= WORK INSTRUCTION =
Nothing in the listing may change. Repeat all of it.
[DATA SHOWN — start]
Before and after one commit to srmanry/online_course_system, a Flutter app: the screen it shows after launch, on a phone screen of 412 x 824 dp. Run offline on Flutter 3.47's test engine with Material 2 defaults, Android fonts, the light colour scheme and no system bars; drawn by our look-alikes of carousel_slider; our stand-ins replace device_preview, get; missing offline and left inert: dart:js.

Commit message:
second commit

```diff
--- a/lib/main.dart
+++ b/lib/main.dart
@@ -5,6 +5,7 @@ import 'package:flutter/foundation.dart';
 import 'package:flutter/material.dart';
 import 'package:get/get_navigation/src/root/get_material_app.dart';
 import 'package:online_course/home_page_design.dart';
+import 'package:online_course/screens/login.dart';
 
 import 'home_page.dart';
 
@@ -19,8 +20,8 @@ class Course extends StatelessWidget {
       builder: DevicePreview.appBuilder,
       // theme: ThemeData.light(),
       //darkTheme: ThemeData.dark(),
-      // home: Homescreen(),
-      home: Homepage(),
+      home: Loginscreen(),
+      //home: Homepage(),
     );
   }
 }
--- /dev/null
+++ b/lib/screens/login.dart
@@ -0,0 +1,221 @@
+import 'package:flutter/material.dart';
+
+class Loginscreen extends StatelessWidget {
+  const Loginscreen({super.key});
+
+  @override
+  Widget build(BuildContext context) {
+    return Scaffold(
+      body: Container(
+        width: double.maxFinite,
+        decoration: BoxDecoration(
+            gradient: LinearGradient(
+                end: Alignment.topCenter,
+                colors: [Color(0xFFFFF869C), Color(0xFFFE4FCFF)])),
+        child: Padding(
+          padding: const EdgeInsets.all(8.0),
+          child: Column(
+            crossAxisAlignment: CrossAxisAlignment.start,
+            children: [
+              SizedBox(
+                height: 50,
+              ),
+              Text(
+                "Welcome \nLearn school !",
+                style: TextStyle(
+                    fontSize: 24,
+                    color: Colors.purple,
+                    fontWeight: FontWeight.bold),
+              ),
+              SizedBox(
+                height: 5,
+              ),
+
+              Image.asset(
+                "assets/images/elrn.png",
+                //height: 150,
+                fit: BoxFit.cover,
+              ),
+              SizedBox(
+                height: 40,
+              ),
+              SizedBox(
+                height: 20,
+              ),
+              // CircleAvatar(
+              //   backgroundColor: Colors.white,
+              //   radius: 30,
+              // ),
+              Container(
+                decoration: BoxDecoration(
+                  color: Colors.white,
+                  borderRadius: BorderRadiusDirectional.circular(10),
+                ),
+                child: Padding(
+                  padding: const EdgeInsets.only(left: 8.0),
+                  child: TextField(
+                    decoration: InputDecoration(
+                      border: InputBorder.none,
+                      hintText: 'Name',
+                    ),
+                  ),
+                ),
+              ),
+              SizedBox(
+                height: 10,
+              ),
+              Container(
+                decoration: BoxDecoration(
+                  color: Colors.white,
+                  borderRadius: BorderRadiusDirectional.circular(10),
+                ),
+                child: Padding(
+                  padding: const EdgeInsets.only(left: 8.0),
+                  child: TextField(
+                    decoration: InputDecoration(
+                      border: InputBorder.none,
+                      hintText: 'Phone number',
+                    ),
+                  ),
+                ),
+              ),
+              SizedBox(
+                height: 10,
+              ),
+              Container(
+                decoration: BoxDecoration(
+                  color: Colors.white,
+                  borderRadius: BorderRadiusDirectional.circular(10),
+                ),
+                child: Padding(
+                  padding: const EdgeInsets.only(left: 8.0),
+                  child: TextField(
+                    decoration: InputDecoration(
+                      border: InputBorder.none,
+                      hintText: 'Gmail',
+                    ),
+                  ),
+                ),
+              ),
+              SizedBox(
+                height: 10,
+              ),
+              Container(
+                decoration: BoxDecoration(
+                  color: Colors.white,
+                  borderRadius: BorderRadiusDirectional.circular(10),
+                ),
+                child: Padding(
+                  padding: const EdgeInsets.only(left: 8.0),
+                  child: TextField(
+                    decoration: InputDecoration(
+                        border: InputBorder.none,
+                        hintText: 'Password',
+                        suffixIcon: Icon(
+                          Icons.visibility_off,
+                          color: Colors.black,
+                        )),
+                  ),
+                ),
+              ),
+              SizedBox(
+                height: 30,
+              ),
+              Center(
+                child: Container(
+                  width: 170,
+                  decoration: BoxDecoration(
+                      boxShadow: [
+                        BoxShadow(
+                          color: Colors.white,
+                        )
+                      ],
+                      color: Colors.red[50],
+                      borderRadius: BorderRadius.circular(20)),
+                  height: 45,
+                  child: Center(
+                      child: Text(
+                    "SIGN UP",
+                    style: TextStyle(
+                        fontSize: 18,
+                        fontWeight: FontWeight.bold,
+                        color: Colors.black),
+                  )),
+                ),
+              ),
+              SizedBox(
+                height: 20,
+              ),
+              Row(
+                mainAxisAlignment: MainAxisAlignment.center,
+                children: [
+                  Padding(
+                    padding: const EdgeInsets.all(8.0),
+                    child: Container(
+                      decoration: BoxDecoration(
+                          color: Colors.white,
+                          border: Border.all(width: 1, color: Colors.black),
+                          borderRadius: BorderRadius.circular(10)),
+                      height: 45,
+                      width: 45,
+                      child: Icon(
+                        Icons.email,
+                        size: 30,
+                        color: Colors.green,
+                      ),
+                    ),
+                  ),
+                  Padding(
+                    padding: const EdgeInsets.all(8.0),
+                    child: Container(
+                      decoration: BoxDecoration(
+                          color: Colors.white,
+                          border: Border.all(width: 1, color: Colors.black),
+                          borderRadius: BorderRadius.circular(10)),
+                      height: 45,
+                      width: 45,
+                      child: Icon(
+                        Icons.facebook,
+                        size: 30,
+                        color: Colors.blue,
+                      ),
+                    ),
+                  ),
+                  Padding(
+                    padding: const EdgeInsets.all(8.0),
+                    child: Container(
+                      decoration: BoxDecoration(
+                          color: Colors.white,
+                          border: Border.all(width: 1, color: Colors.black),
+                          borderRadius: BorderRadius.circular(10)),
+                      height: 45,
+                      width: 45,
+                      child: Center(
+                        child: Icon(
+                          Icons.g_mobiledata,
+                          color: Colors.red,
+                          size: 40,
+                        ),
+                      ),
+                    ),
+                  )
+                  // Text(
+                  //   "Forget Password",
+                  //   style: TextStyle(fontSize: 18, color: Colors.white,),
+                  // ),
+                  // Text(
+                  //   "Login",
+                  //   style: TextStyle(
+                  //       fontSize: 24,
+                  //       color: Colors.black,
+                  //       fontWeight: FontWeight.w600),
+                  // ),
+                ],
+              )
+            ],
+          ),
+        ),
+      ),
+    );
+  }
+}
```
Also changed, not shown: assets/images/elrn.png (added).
[DATA SHOWN — finish]
= SOLUTION FOR THIS PROBLEM =
Before and after one commit to srmanry/online_course_system, a Flutter app: the screen it shows after launch, on a phone screen of 412 x 824 dp. Run offline on Flutter 3.47's test engine with Material 2 defaults, Android fonts, the light colour scheme and no system bars; drawn by our look-alikes of carousel_slider; our stand-ins replace device_preview, get; missing offline and left inert: dart:js.

Commit message:
second commit

```diff
--- a/lib/main.dart
+++ b/lib/main.dart
@@ -5,6 +5,7 @@ import 'package:flutter/foundation.dart';
 import 'package:flutter/material.dart';
 import 'package:get/get_navigation/src/root/get_material_app.dart';
 import 'package:online_course/home_page_design.dart';
+import 'package:online_course/screens/login.dart';
 
 import 'home_page.dart';
 
@@ -19,8 +20,8 @@ class Course extends StatelessWidget {
       builder: DevicePreview.appBuilder,
       // theme: ThemeData.light(),
       //darkTheme: ThemeData.dark(),
-      // home: Homescreen(),
-      home: Homepage(),
+      home: Loginscreen(),
+      //home: Homepage(),
     );
   }
 }
--- /dev/null
+++ b/lib/screens/login.dart
@@ -0,0 +1,221 @@
+import 'package:flutter/material.dart';
+
+class Loginscreen extends StatelessWidget {
+  const Loginscreen({super.key});
+
+  @override
+  Widget build(BuildContext context) {
+    return Scaffold(
+      body: Container(
+        width: double.maxFinite,
+        decoration: BoxDecoration(
+            gradient: LinearGradient(
+                end: Alignment.topCenter,
+                colors: [Color(0xFFFFF869C), Color(0xFFFE4FCFF)])),
+        child: Padding(
+          padding: const EdgeInsets.all(8.0),
+          child: Column(
+            crossAxisAlignment: CrossAxisAlignment.start,
+            children: [
+              SizedBox(
+                height: 50,
+              ),
+              Text(
+                "Welcome \nLearn school !",
+                style: TextStyle(
+                    fontSize: 24,
+                    color: Colors.purple,
+                    fontWeight: FontWeight.bold),
+              ),
+              SizedBox(
+                height: 5,
+              ),
+
+              Image.asset(
+                "assets/images/elrn.png",
+                //height: 150,
+                fit: BoxFit.cover,
+              ),
+              SizedBox(
+                height: 40,
+              ),
+              SizedBox(
+                height: 20,
+              ),
+              // CircleAvatar(
+              //   backgroundColor: Colors.white,
+              //   radius: 30,
+              // ),
+              Container(
+                decoration: BoxDecoration(
+                  color: Colors.white,
+                  borderRadius: BorderRadiusDirectional.circular(10),
+                ),
+                child: Padding(
+                  padding: const EdgeInsets.only(left: 8.0),
+                  child: TextField(
+                    decoration: InputDecoration(
+                      border: InputBorder.none,
+                      hintText: 'Name',
+                    ),
+                  ),
+                ),
+              ),
+              SizedBox(
+                height: 10,
+              ),
+              Container(
+                decoration: BoxDecoration(
+                  color: Colors.white,
+                  borderRadius: BorderRadiusDirectional.circular(10),
+                ),
+                child: Padding(
+                  padding: const EdgeInsets.only(left: 8.0),
+                  child: TextField(
+                    decoration: InputDecoration(
+                      border: InputBorder.none,
+                      hintText: 'Phone number',
+                    ),
+                  ),
+                ),
+              ),
+              SizedBox(
+                height: 10,
+              ),
+              Container(
+                decoration: BoxDecoration(
+                  color: Colors.white,
+                  borderRadius: BorderRadiusDirectional.circular(10),
+                ),
+                child: Padding(
+                  padding: const EdgeInsets.only(left: 8.0),
+                  child: TextField(
+                    decoration: InputDecoration(
+                      border: InputBorder.none,
+                      hintText: 'Gmail',
+                    ),
+                  ),
+                ),
+              ),
+              SizedBox(
+                height: 10,
+              ),
+              Container(
+                decoration: BoxDecoration(
+                  color: Colors.white,
+                  borderRadius: BorderRadiusDirectional.circular(10),
+                ),
+                child: Padding(
+                  padding: const EdgeInsets.only(left: 8.0),
+                  child: TextField(
+                    decoration: InputDecoration(
+                        border: InputBorder.none,
+                        hintText: 'Password',
+                        suffixIcon: Icon(
+                          Icons.visibility_off,
+                          color: Colors.black,
+                        )),
+                  ),
+                ),
+              ),
+              SizedBox(
+                height: 30,
+              ),
+              Center(
+                child: Container(
+                  width: 170,
+                  decoration: BoxDecoration(
+                      boxShadow: [
+                        BoxShadow(
+                          color: Colors.white,
+                        )
+                      ],
+                      color: Colors.red[50],
+                      borderRadius: BorderRadius.circular(20)),
+                  height: 45,
+                  child: Center(
+                      child: Text(
+                    "SIGN UP",
+                    style: TextStyle(
+                        fontSize: 18,
+                        fontWeight: FontWeight.bold,
+                        color: Colors.black),
+                  )),
+                ),
+              ),
+              SizedBox(
+                height: 20,
+              ),
+              Row(
+                mainAxisAlignment: MainAxisAlignment.center,
+                children: [
+                  Padding(
+                    padding: const EdgeInsets.all(8.0),
+                    child: Container(
+                      decoration: BoxDecoration(
+                          color: Colors.white,
+                          border: Border.all(width: 1, color: Colors.black),
+                          borderRadius: BorderRadius.circular(10)),
+                      height: 45,
+                      width: 45,
+                      child: Icon(
+                        Icons.email,
+                        size: 30,
+                        color: Colors.green,
+                      ),
+                    ),
+                  ),
+                  Padding(
+                    padding: const EdgeInsets.all(8.0),
+                    child: Container(
+                      decoration: BoxDecoration(
+                          color: Colors.white,
+                          border: Border.all(width: 1, color: Colors.black),
+                          borderRadius: BorderRadius.circular(10)),
+                      height: 45,
+                      width: 45,
+                      child: Icon(
+                        Icons.facebook,
+                        size: 30,
+                        color: Colors.blue,
+                      ),
+                    ),
+                  ),
+                  Padding(
+                    padding: const EdgeInsets.all(8.0),
+                    child: Container(
+                      decoration: BoxDecoration(
+                          color: Colors.white,
+                          border: Border.all(width: 1, color: Colors.black),
+                          borderRadius: BorderRadius.circular(10)),
+                      height: 45,
+                      width: 45,
+                      child: Center(
+                        child: Icon(
+                          Icons.g_mobiledata,
+                          color: Colors.red,
+                          size: 40,
+                        ),
+                      ),
+                    ),
+                  )
+                  // Text(
+                  //   "Forget Password",
+                  //   style: TextStyle(fontSize: 18, color: Colors.white,),
+                  // ),
+                  // Text(
+                  //   "Login",
+                  //   style: TextStyle(
+                  //       fontSize: 24,
+                  //       color: Colors.black,
+                  //       fontWeight: FontWeight.w600),
+                  // ),
+                ],
+              )
+            ],
+          ),
+        ),
+      ),
+    );
+  }
+}
```
Also changed, not shown: assets/images/elrn.png (added).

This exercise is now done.